The Maryland State Department of Education released results Wednesday of the High School Assessments, tests that all high school students must pass in order to graduate.

No county high school student failed to graduate as a result of the tests, which are given in algebra, biology and English.

A government test was included for 2013.

Of the 2013 graduating class, 95 percent met the criteria for graduation by passing all the required tests, getting a combined score of 1602 on all four tests, or scoring a combined 1208 if the student did not take the government test.

The remaining 5 percent passed the HSA requirements by completing a Bridge Plan for Academic Validation project, which is an in-depth subject-specific project used as an alternative to taking the HSA test, according to school officials.

The federal No Child Left Behind Act mandated that all students must score at proficient levels in reading and math by 2014, and progress toward that goal was measured statewide by Adequate Yearly Progress.

AYP no longer will be part of the accountability process, replaced by the Maryland School Performance/Progress Index.

Student achievement on reading, mathematics, attendance rate and graduation rate now are measured under School Progress, according to information provided by MSDE. The Annual Measurable Objectives have been changed to reflect school-specific new baseline data and a new target year of 2017.

All six high schools met their individual AMOs for reading and math. Westlake was the only high school last year to miss one of its targets, but the school was able to meet the goal in all areas this year.

Last year, the subgroup for students receiving free or reduced-price meals missed the 88.3 percent target in reading with a score of 79. This year, students in that category reached 85 percent proficient, still below their specific target, which increased to 89.3, but the increase in progress was enough to meet the requirement in what the state refers to as the confidence band.

Westlake Principal Chrystal Benson said she is pleased with the results.

For FARMS students, Benson said staff worked right away to focus on where students were having difficulty and tailoring lessons to meet those areas of need.

“I’m pleased we met AMOs in all academic areas,” she said.

Benson said the goal now is to continue working to close achievement gaps between the lowest-performing students and highest-performing students in each subgroup.

Westlake also made improvements in its graduation rate though it missed the graduation target in FARMS.

The state determines graduation rates using a cohort count. The adjusted cohort graduation rate ensures that all students who entered ninth grade together are accounted for in the graduation rate at the end of four years and at the end of five years, according to information from MSDE.

The state released data for 2012 graduation rates this week.

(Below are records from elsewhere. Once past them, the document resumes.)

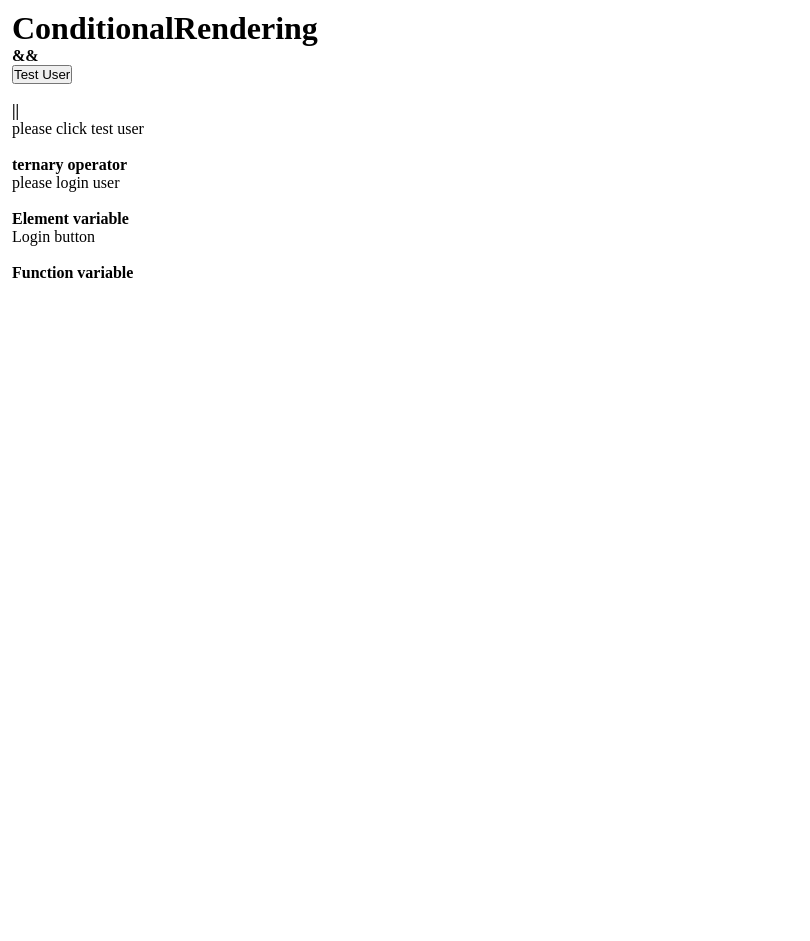
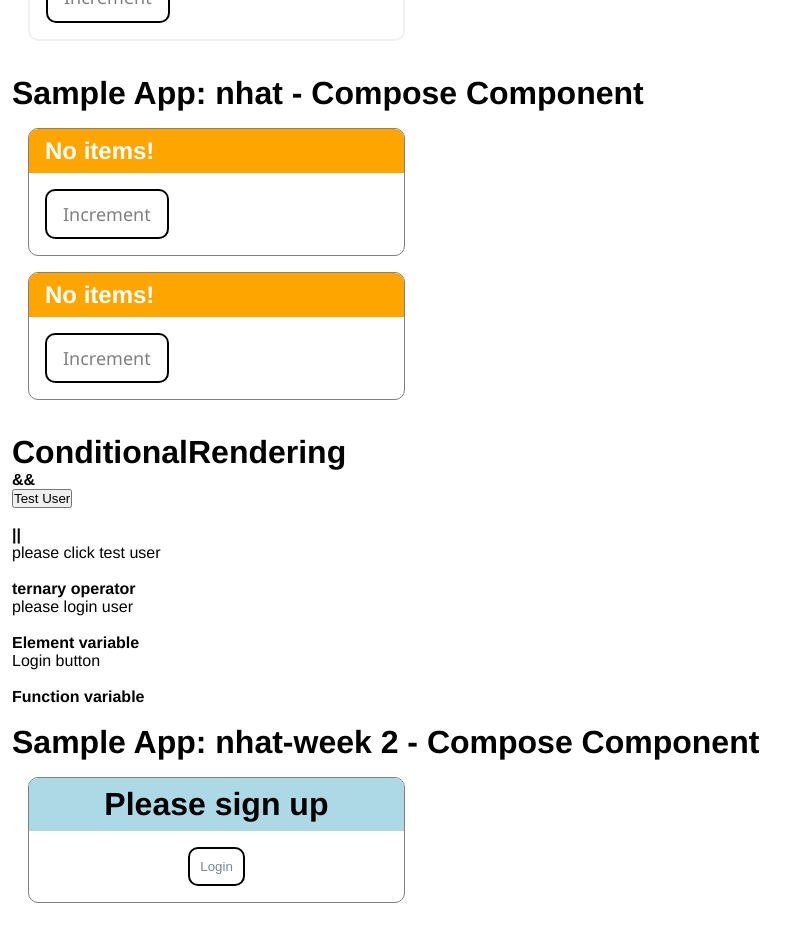
Before and after one commit to thanhphu0911/react-course-foundation, a React (Vite) app: page / in a window 1280 px wide. Shown: the part 1720-2661 px from the top of the page, without its empty margins (0-810 px from the left). Before the commit the page ends 2122 px from the top, so only its background shows below. Built offline with nearby package versions, Linux system fonts and the light colour scheme.

Commit message:
feat: add ComposeComponent and GuestGreeting

```diff
--- a/src/App.jsx
+++ b/src/App.jsx
@@ -14,7 +14,10 @@ import PhuComposedComponent from "./sampleApp/phusnyd/PhuComposedComponent";
 import SampleAppHeader from "./SampleAppHeader";
 import ConditionalRendering from "./ConditionalRendering";
 import DuyComposedComponent from "./sampleApp/duy/DuyComposedComponent";
-
+import NhatComposedComponent from "./sampleApp/nhat/NhatComposedComponent";
+import NhatGuestGreeting from "./sampleApp/nhat/NhatGuestGreeting";
+import NhatUserGreeting from "./sampleApp/nhat/NhatUserGreeting";
+import HanndleApp from "./sampleApp/nhat/HandleApp";
 function App() {
   // JSX
   return (
@@ -41,10 +44,15 @@ function App() {
       <PhuComposedComponent />
       <DuyComposedComponent />
       <br />
+      <SampleAppHeader devName="nhat" />
+      <NhatComposedComponent />
+      <NhatComposedComponent />
+      <br />
+      <ConditionalRendering />
+      <br />
+      <SampleAppHeader devName="nhat-week 2" />
+      <HanndleApp/>
 
-      <ConditionalRendering />
-
-      <br />
       <br />
       <br />
       <br />
--- a/src/main.jsx
+++ b/src/main.jsx
@@ -3,5 +3,5 @@ import App from "./App.jsx";
 import "./index.css";
 import "./sampleApp/phusnyd/css/style.css";
 import "./sampleApp/duy/style.css";
-
+import "./sampleApp/nhat/style.css";
 ReactDOM.createRoot(document.getElementById("root")).render(<App />);
--- /dev/null
+++ b/src/sampleApp/nhat/HandleApp.jsx
@@ -0,0 +1,21 @@
+import NhatGuestGreeting from "./NhatGuestGreeting";
+import NhatUserGreeting from "./NhatUserGreeting";
+import { useState } from "react";
+
+export default function HanndleApp() {
+    const [login, setLogin] = useState(false);
+
+    function handleLogin() {
+        setLogin(!login)
+
+    }
+    return (
+        <>
+        <div className="handleApp">
+            {login ? ( <NhatUserGreeting text= "Welcome to" name="Nhat" handleLogin={handleLogin}/> )
+            : ( <NhatGuestGreeting text="Please sign up" handleLogin={handleLogin}/> )
+            }
+        </div>
+        </>
+    )
+}
--- /dev/null
+++ b/src/sampleApp/nhat/NhatComposedComponent.jsx
@@ -0,0 +1,24 @@
+import BasicButton from "../../components/BasicButton";
+
+function NhatComposedComponent() {
+return (
+    <>
+    <div>
+        <div className="container">
+            <div className="container-header">
+                <h2 className="container-title">No items!</h2>
+            </div>
+            <div>
+                <BasicButton
+                    text="Increment"
+                    className="btn"
+                    onClick={()=>{}}
+                    type="button"
+                />
+            </div>
+        </div>
+    </div>
+    </>
+);
+}
+export default NhatComposedComponent;
--- /dev/null
+++ b/src/sampleApp/nhat/NhatGuestGreeting.jsx
@@ -0,0 +1,21 @@
+import BasicButton from "../../components/BasicButton";
+
+// eslint-disable-next-line react/prop-types
+function NhatGuestGreeting({text, handleLogin}){
+    return (
+        <>
+        <div className="container">
+            <div className="container-header2">
+                <h1>{text}</h1>
+
+            </div>
+            <div className="container-body">
+            <BasicButton className="container-btn" text="Login" onClick={handleLogin}/>
+            </div>
+        </div>
+        </>
+    )
+}
+
+
+export default NhatGuestGreeting;
--- /dev/null
+++ b/src/sampleApp/nhat/NhatUserGreeting.jsx
@@ -0,0 +1,22 @@
+import BasicButton from "../../components/BasicButton";
+
+// eslint-disable-next-line react/prop-types
+function NhatUserGreeting({text, name, handleLogin}){
+    return (
+        <>
+        <div className="container">
+            <div className="container-header2">
+
+        <h1>{[text," ", name]}</h1>
+            </div>
+        <div className="container-body">
+
+            <BasicButton className="container-btn" text="Logout" onClick={handleLogin}/>
+
+        </div>
+        </div>
+        </>
+    );
+}
+
+export default NhatUserGreeting;
--- /dev/null
+++ b/src/sampleApp/nhat/style.css
@@ -0,0 +1,76 @@
+* {
+    box-sizing: border-box;
+}
+body {
+    font-family: "Helvetica Neue",Helvetica,Arial;
+    margin: 0;
+    padding: 0;
+
+}
+.container {
+    display: flex;
+    flex-direction: column;
+    border: 1px solid   gray;
+    max-width: 30%;
+    margin: 1rem;
+    border-radius: 10px;
+    overflow: hidden;
+}
+.blue-color {
+    background-color: blue
+}
+.container-header {
+    background-color: orange;
+    width: 100%;
+    padding: 0.5rem 1rem;
+    color: white;
+    border: none;
+}
+
+.container-header2 {
+    background-color: lightblue;
+    width: 100%;
+    padding: 0.5rem 1rem;
+    color: lightblack;
+    border: none;
+    text-align: center;
+}
+.container-title {
+    margin: 0;
+    font-weight: bold;
+
+}
+.btn {
+    margin: 1rem;
+    color: gray;
+    background-color: white;
+    padding: 0.7rem, 1rem;
+    border-radius: 10px;
+    border: 2px solid black;
+
+}
+.btn:hover {
+    color: white;
+    background-color: gray;
+    cursor: pointer;
+}
+.container-btn {
+    margin: 1rem;
+    width: 15%;
+
+    color: lightslategray;
+    background-color: white;
+    padding: 10px 10px;
+    border-radius: 10px;
+    border: 2px solid black;
+}
+.container-btn:hover {
+    color: white;
+    background-color: gray;
+    cursor: pointer;
+}
+.container-body {
+    display: flex;
+    align-items: center;
+    justify-content: center;
+}
```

As a whole,based on a four-year cohort, Charles County increased its graduation rate to 89.8 percent, up from 88 percent in 2011.

Five of the six high schools increased graduation rates. Maurice J. McDonough’s graduation rate decreased from 90.2 in 2011 to 86.1 in 2012.

North Point High School reached greater than 95 percent. The state does not report higher than 95 percent.

Schools must meet individual AMOs for graduation for all students and student subgroubs. Westlake and McDonough both missed targets. McDonough missed its graduation AMO for all students, black students and FARMs student. The groups had targets of at or just below 90 percent.

Westlake missed its 88 percent AMO for FARMS students by a little more than 1 percentage point.

Benson said with staff having to write student learning objectives, or measurable instructional goals established for a specific group of students during a set period of time as part of new state standards, one of those objectives from each staff member will include one that will address the FARMs group to help address the needs in that subgroup.

Charles County Superintendent of Schools Kimberly A. Hill said schools continue to meet expectations as the targets increase year to year.

“We continue to raise standards to make certain our students are college- and career-ready,” she said in a school system news release.

While pleased at the increases in graduation rates, Hill said in the release that there still is work to be done.

“We must continue our focus on teaching and learning to ensure students are engaged and working toward graduation,” Hill said.